Turntable.fm, the social platform that lets people collaboratively build and perform DJ sets, has raised $7.5 million in venture capital funding, according to a Medium post by CEO Billy Chasen. Turntable.fm was revived by Chasen as a response to the pandemic, after it shut down in 2013. But it’s not the only version of Turntable in the works now, which makes that funding more interesting.
The investment was led by the Andreessen Horowitz firm, also known as a16z, which has invested in products like Clubhouse, Coinbase, and Robinhood. The list of investors also includes Seth Goldstein, who was a co-founder and investor for the original incarnation of Turntable.fm in 2011.
While Turntable.fm is being run by its original creator, another group is trying to create a competing revival of the service. It’s also called Turntable but is located at tt.fm. It’s helmed by another former member of the original Turntable team, Joseph Perla, who hopes to turn it into a mobile-first service with a revamped design.
The two sites, however, don’t get along — there’s controversy over whether Perla was a co-founder or just an employee (Turntable.fm’s about page throws shade about this, listing Goldstein as the “only other co-founder”), and over the trademark. Both sides say that the other made legal threats, and that they wish the other would just leave them alone to work on the project. The top of Turntable.fm’s Wikipedia page is filled with warnings about disputes and close connections, and Chasen and Perla have both written Medium articles addressing the situation (both with their own versions of the story). If it reminds you of the Spider-Man pointing at Spider-Man meme, you’re not alone.
a16z, though, has seemingly chosen to back Chasen’s version, which has the original turntable.fm URL. Chasen doesn’t discuss much about what the future of the service will look like in the blog post, other than the fact that he’s turning off the Patreon crowd-funding. I spoke to him right after the site originally came back, and at the time Chasen said that the site only played YouTube videos but that SoundCloud integration was in the works. It seems that he’s made good on this promise, as that integration is now in place.
The Medium post also says that Turntable.fm is looking to hire engineers or designers to work on its team, which makes sense now that the company has some money to spend.
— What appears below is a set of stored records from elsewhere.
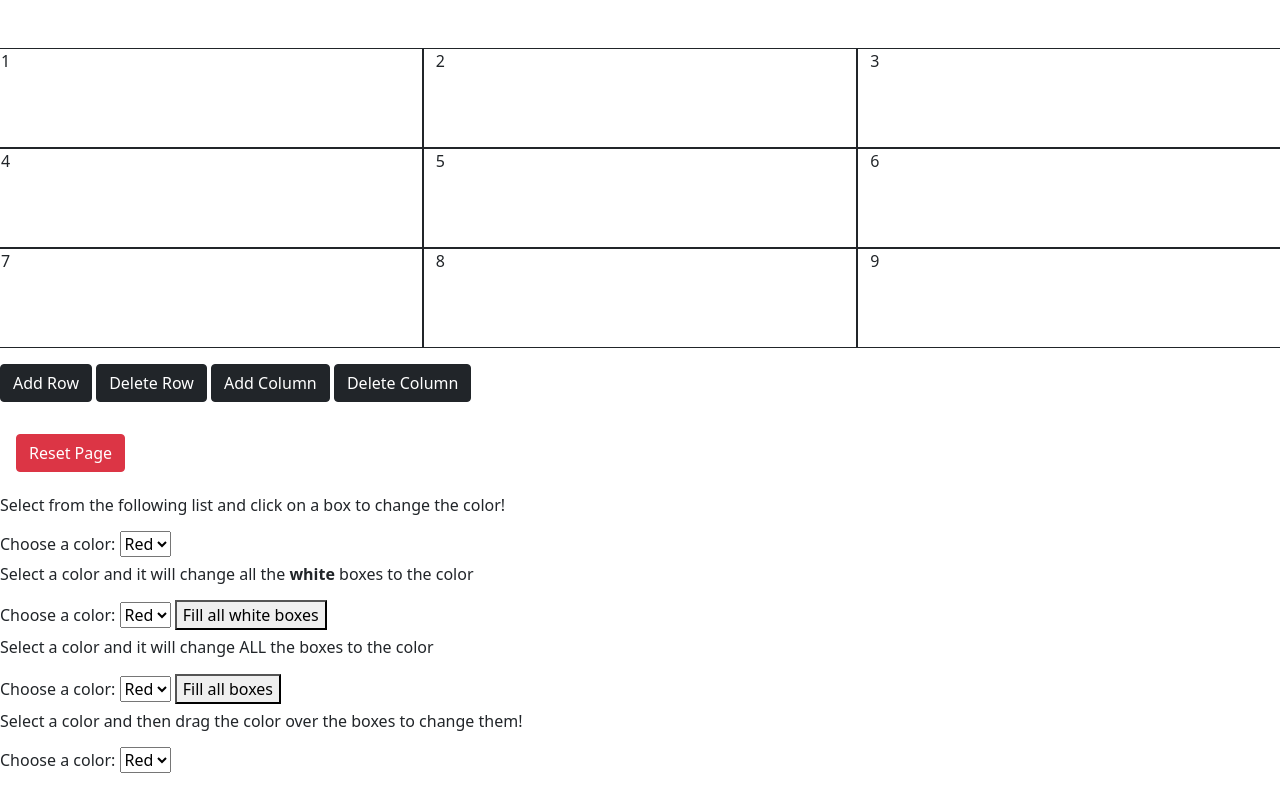
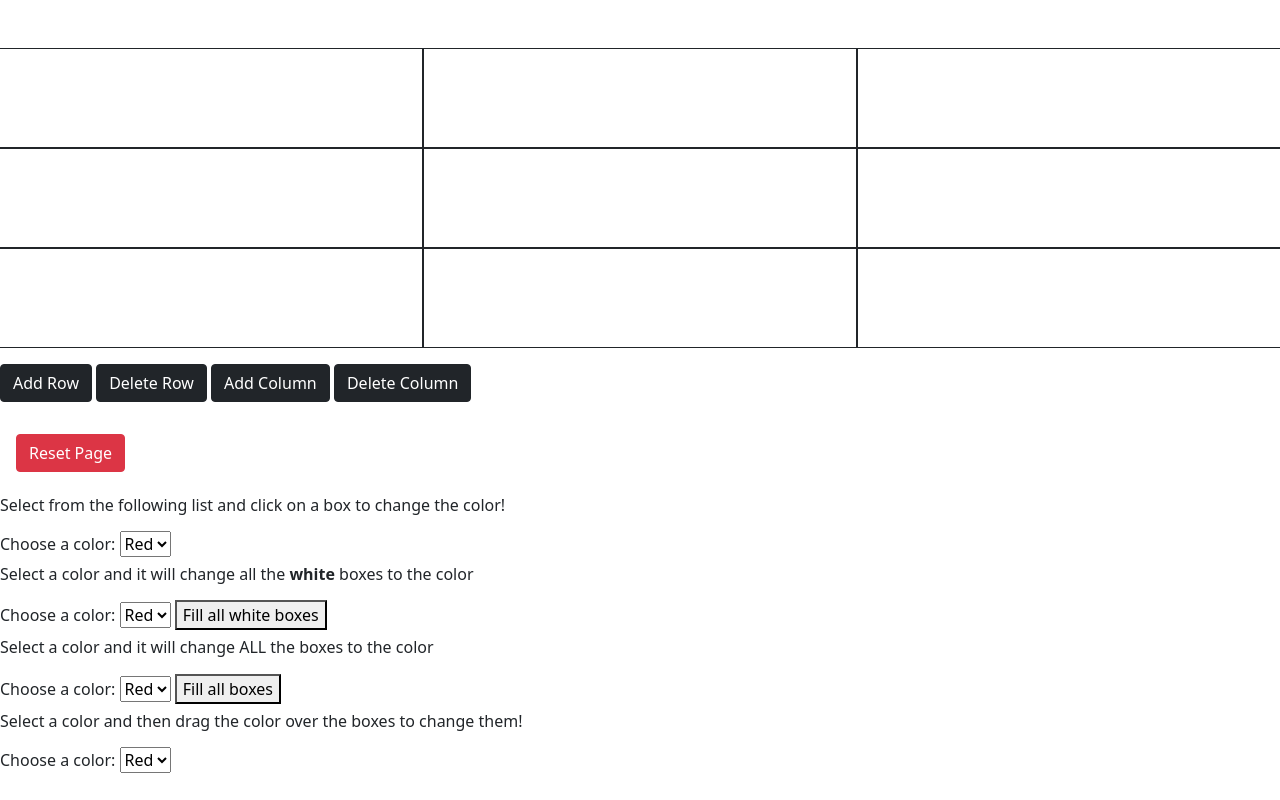
Before and after one commit to Smqkmj/Assignment5, a website: page index.html in a window 1280 px wide. Drawn offline with nearby package versions, Linux system fonts and the light colour scheme.

Commit message:
some changes

```diff
--- a/index.html
+++ b/index.html
@@ -16,21 +16,21 @@
     <!-- Fix this so that it's not stretching from one side of the screen to the other-->
     <div class="mt-5 content">
         <div class="row">
-            <div class="col-sm border border-dark box white">1</div>
-            <div class="col-sm border border-dark box white">2</div>
-            <div class="col-sm border border-dark box white">3</div>
+            <div class="col-sm border border-dark box white"></div>
+            <div class="col-sm border border-dark box white"></div>
+            <div class="col-sm border border-dark box white"></div>
         </div>
 
         <div class="row">
-            <div class="col-sm border border-dark box white">4</div>
-            <div class="col-sm border border-dark box white">5</div>
-            <div class="col-sm border border-dark box white">6</div>
+            <div class="col-sm border border-dark box white"></div>
+            <div class="col-sm border border-dark box white"></div>
+            <div class="col-sm border border-dark box white"></div>
         </div>
 
         <div class="row">
-            <div class="col-sm border border-dark box white">7</div>
-            <div class="col-sm border border-dark box white">8</div>
-            <div class="col-sm border border-dark box white">9</div>
+            <div class="col-sm border border-dark box white"></div>
+            <div class="col-sm border border-dark box white"></div>
+            <div class="col-sm border border-dark box white"></div>
 
         </div>
     </div>
```
Also changed, not shown: script-add-row.js (deleted, +0 -15 lines).
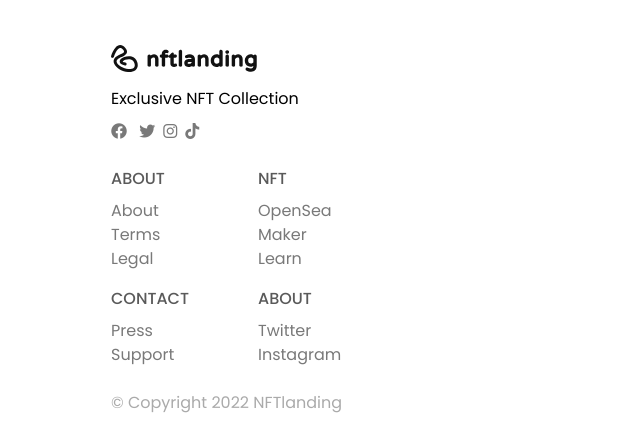
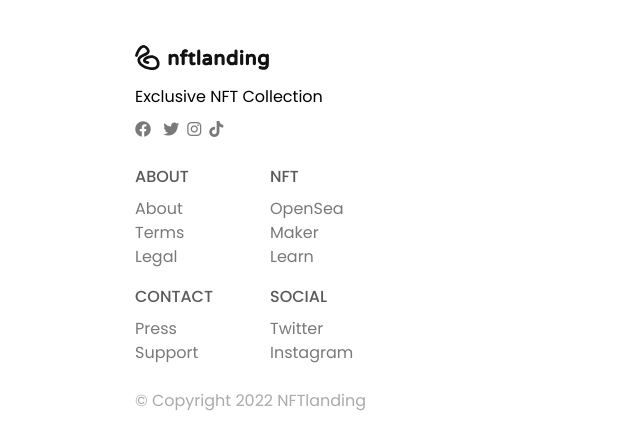
Before and after one commit to Ignas0315/HTML-CSS-Exam, a plain HTML site: page index.html in a window 1280 px wide. Shown: the part 2305-2729 px from the top of the page, without its empty margins (319-959 px from the left). Drawn offline with Linux system fonts and the light colour scheme.

Commit message:
HTML-0014: Small footer fixes

```diff
--- a/Styles/styles.css
+++ b/Styles/styles.css
@@ -321,6 +321,7 @@ text-align: right; font-size: 14px;}
     grid-column-gap: 0px;
     grid-row-gap: 16px;
     width: 70%;
+    padding-left: 1.5rem;
     }
 
     .footer-grid h6 {
@@ -383,10 +384,12 @@ text-align: right; font-size: 14px;}
     justify-content: center;
     width: 70%;
     margin-bottom: 2rem;
+    padding-left: 1.5rem;
 
 }
 
 .footer-copyright {
     color: #aaaaaa;
     margin-bottom: 1rem;
+    padding-left: 1.5rem;
 }
--- a/index.html
+++ b/index.html
@@ -180,7 +180,7 @@
                     </h6><br></div> <ul>Press</ul>
                     <ul>Support</ul>
                     </div>
-                    <div class="footer-social"><div><h6>About
+                    <div class="footer-social"><div><h6>Social
 
                     </h6><br></div> <ul><a href="#">Twitter</a></ul>
                     <ul><a href="#">Instagram</a></ul>
```
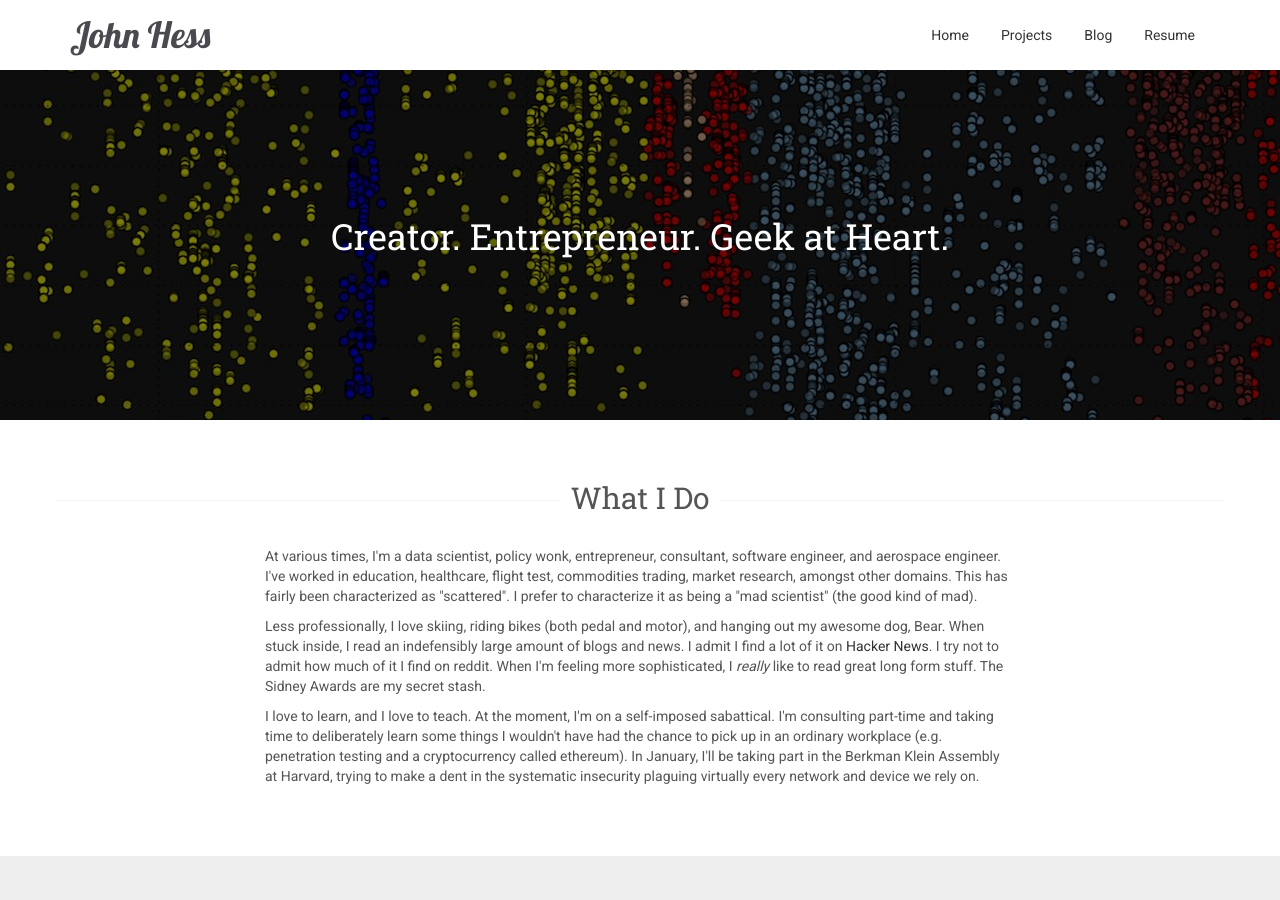
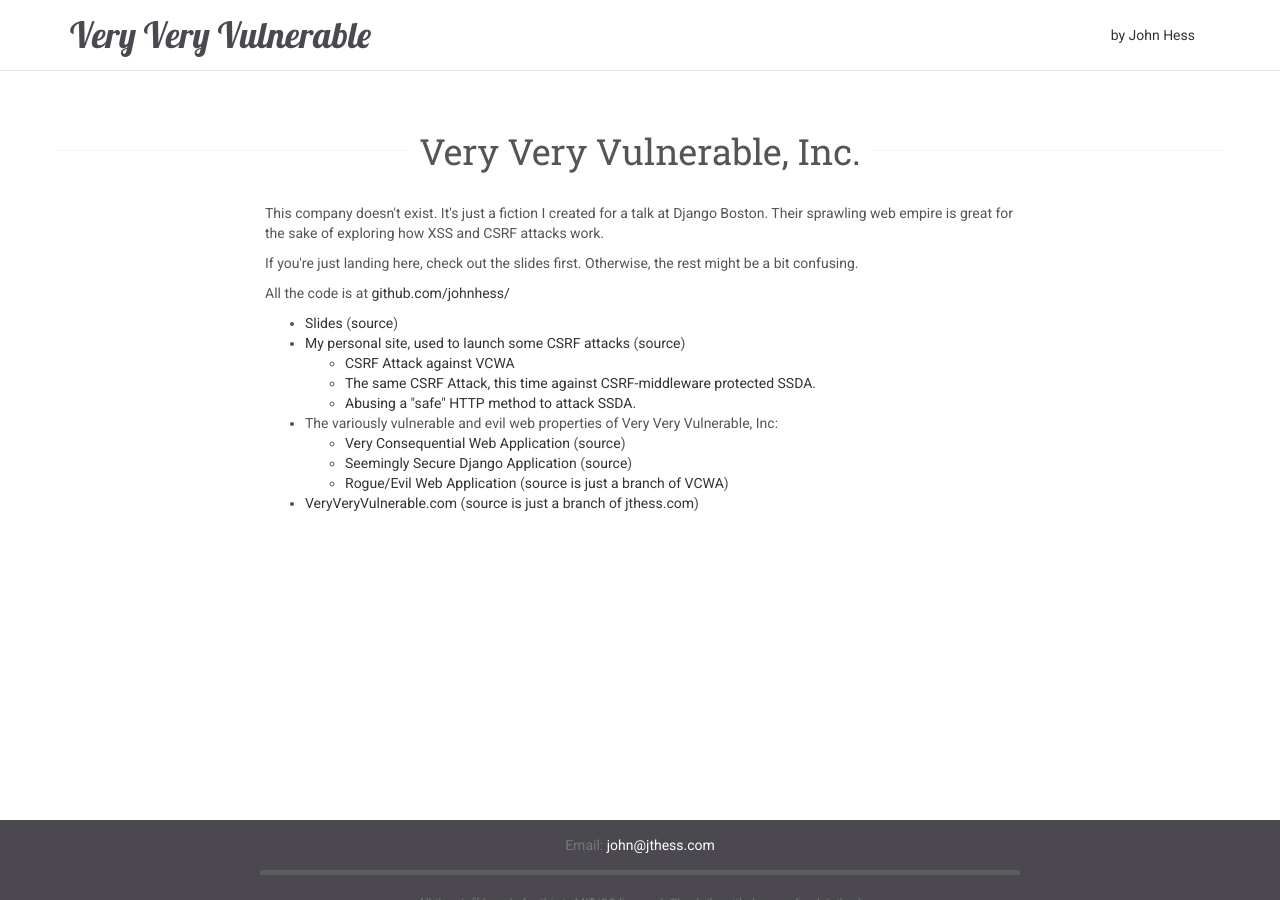
Before and after one commit to johnhess/jthess.com, a Jekyll site: the page built from index.html, in a window 1280 px wide and 900 px high. Built offline with Jekyll 4.4.1, drawn with Linux system fonts in a browser that asks for light colours; a script that is not in the unit is left out; comment, search, counter and statistics services are not loaded; some of the changed text lies outside the part shown.

Commit message:
move vvv to index

```diff
--- a/_layouts/default.html
+++ b/_layouts/default.html
@@ -45,12 +45,9 @@
     <div class="non-footer">
       <header id="header" class="site-header">
         <div class="container">
-          <h1 class="navbar-brand"><a href="/">John Hess</a></h1>
+          <h1 class="navbar-brand"><a href="/">Very Very Vulnerable</a></h1>
           <ul class="nav nav-pills pull-right">
-            <li><a href="/">Home</a></li>
-            <li><a href="/projects.html">Projects</a></li>
-            <li><a href="/blog.html">Blog</a></li>
-            <li><a href="/resume.pdf">Resume</a></li>
+            <li><a href="http://jthess.com">by John Hess</a></li>
           </ul>
         </div>
       </header>
@@ -69,7 +66,7 @@
         </div>
       </div>
       <div class="container">
-        <div class="copyright col-md-8 col-md-offset-2  "><p>Normally, this is where you'd find a nice little © notice.  There's not one here, because it turns out that even without one, everything is copyrighted by default, and that's a shame.  If you don't already know and love Creative Commons, check it out :-)</p></div>
+        <div class="copyright col-md-8 col-md-offset-2  "><p>All the stuff I made for this is MIT/CC licensed.  Check the github repos for details :-)</p></div>
       </div>
     </footer>
 
--- a/index.html
+++ b/index.html
@@ -1,31 +1,33 @@
 ---
-layout: home
+layout: default
 ---
 
 <section id="about" class="section section">
   <div class="container">
     <div class="row">
-      <h2 class="section-title"><span>What I Do</span></h2>
+      <h1 class="section-title"><span>Very Very Vulnerable, Inc.</span></h2>
       <div class="col-md-8 col-md-offset-2">
-        <p>At various times, I'm a data scientist, policy wonk, entrepreneur, consultant, software engineer, and aerospace engineer.  I've worked in education, healthcare, flight test, commodities trading, market research, amongst other domains.  This has fairly been characterized as "scattered".  I prefer to characterize it as being a "mad scientist" (the good kind of mad).</p>
-
-        <p>Less professionally, I love skiing, riding bikes (both pedal and motor), and hanging out my awesome dog, Bear.  When stuck inside, I read an indefensibly large amount of blogs and news.  I admit I find a lot of it on <a href="http://news.ycombinator.com">Hacker News</a>. I try not to admit how much of it I find on reddit.  When I'm feeling more sophisticated, I <em>really</em> like to read great long form stuff.  The Sidney Awards are my secret stash.</p>
-
-        <p>I love to learn, and I love to teach.  At the moment, I'm on a self-imposed sabattical.  I'm consulting part-time and taking time to deliberately learn some things I wouldn't have had the chance to pick up in an ordinary workplace (e.g. penetration testing and a cryptocurrency called ethereum).  In January, I'll be taking part in the Berkman Klein Assembly at Harvard, trying to make a dent in the systematic insecurity plaguing virtually every network and device we rely on.</p>
+        <p>This company doesn't exist. It's just a fiction I created for a talk at Django Boston. Their sprawling web empire is great for the sake of exploring how XSS and CSRF attacks work.</p>
+        <p>If you're just landing here, check out the slides first.  Otherwise, the rest might be a bit confusing.</p>
+        <p>All the code is at <a href="https://github.com/johnhess/">github.com/johnhess/</a></p>
+        <ul>
+          <li><a href="https://johnhess.github.io/dj-sec/slides.html">Slides</a> (<a href="https://github.com/johnhess/dj-sec/">source</a>)</li>
+          <li><a href="http://jthess.com">My personal site, used to launch some CSRF attacks</a> (<a href="https://github.com/johnhess/jthess.com">source</a>)</li>
+            <ul>
+              <li><a href="http://jthess.com/vvv/csrf.html">CSRF Attack against VCWA</a></li>
+              <li><a href="http://jthess.com/vvv/csrf2.html">The same CSRF Attack, this time against CSRF-middleware protected SSDA.</a></li>
+              <li><a href="http://jthess.com/vvv/csrf3.html">Abusing a "safe" HTTP method to attack SSDA.</a></li>
+            </ul>
+          <li>The variously vulnerable and evil web properties of Very Very Vulnerable, Inc:
+            <ul>
+              <li><a href="http://vcwa.veryveryvulnerable.com">Very Consequential Web Application</a> (<a href="https://github.com/johnhess/vcwa">source</a>)</li>
+              <li><a href="http://ssda.veryveryvulnerable.com">Seemingly Secure Django Application</a> (<a href="https://github.com/johnhess/ssda">source</a>)</li>
+              <li><a href="http://evil.veryveryvulnerable.com">Rogue/Evil Web Application</a> (<a href="https://github.com/johnhess/vcwa/tree/evil">source is just a branch of VCWA</a>)</li>
+            </ul>
+          </li>
+          <li><a href="http://veryveryvulnerable.com">VeryVeryVulnerable.com</a> (<a href="https://github.com/johnhess/jthess.com/tree/veryveryvulnerable.com">source is just a branch of jthess.com</a>)</li>
+        </ul>
       </div>
     </div>
   </div>
 </section>
-
-<section id="interests" class="section section-hilite">
-  <div class="container">
-    <div class="row">
-      <h2 class="section-title"><span>Some Things I Care About</span></h2>
-      <div class="col-md-8 col-md-offset-2">
-        <p>I have a creeping fascination with the "wild west" portions of the Internet: privacy technologies, cryptocurrencies, trust, and security research (particuarly at the application level).</p>
-        <p>A less "wild" fascination of mine is the (sad) Intellectual Property regime in the United States.</p>
-        <p>On a more human note, I like to think about how architecture and design can affect socializing (think less <em>facebook</em> and more <em>urban design</em>).  I like this so much that I spent some time building <a href="https://mavenbot.com">Maven</a>, which helps large groups get to know each other better through small, in-person meals and drinks.</p>
-      </div>
-    </div>
-  </div>
-</section>
```
Also changed, not shown: vvv/index.html (deleted, +0 -33 lines).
At the moment, the service is still hidden behind a password, which is sent to users after they join the waitlist by emailing Turntable their favorite song (the site’s message implies you’ll be judged on your taste).